====== THE RECORDS

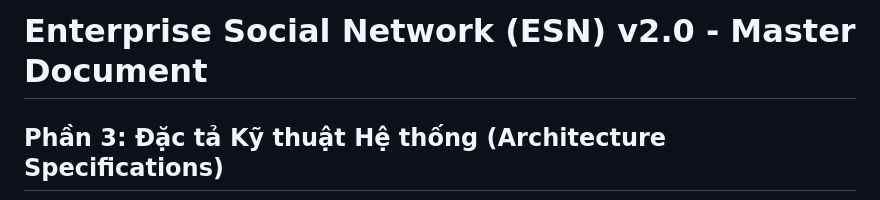
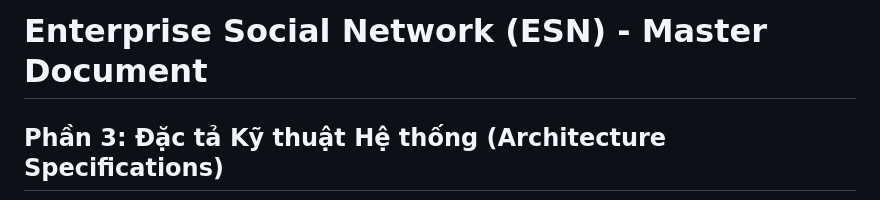
Before and after one commit to tahpnart8/Nhom9-WebDev-EnterpriseSocialNetwork-Project, a Markdown page: Master-Documents/03_Architecture_Specs.md, the part around the change. GitHub-like rendering.

```diff
--- a/Master-Documents/03_Architecture_Specs.md
+++ b/Master-Documents/03_Architecture_Specs.md
@@ -1,4 +1,4 @@
-# Enterprise Social Network (ESN) v2.0 - Master Document
+# Enterprise Social Network (ESN) - Master Document
 ## Phần 3: Đặc tả Kỹ thuật Hệ thống (Architecture Specifications)
 
 Tài liệu này dùng để hướng dẫn đội ngũ phát triển xây dựng các sơ đồ kỹ thuật (UML Class, ERD, Functional).
```
Also changed, not shown: Master-Documents/01_Overview_User_Stories.md (+2 -2 lines), Master-Documents/02_Detailed_Feature_Specs.md (+1 -1 lines).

============

Pull every line containing "Documents" from the material above.

Before and after one commit to tahpnart8/Nhom9-WebDev-EnterpriseSocialNetwork-Project, a Markdown page: Master-Documents/03_Architecture_Specs.md, the part around the change. GitHub-like rendering.
--- a/Master-Documents/03_Architecture_Specs.md
+++ b/Master-Documents/03_Architecture_Specs.md
Also changed, not shown: Master-Documents/01_Overview_User_Stories.md (+2 -2 lines), Master-Documents/02_Detailed_Feature_Specs.md (+1 -1 lines).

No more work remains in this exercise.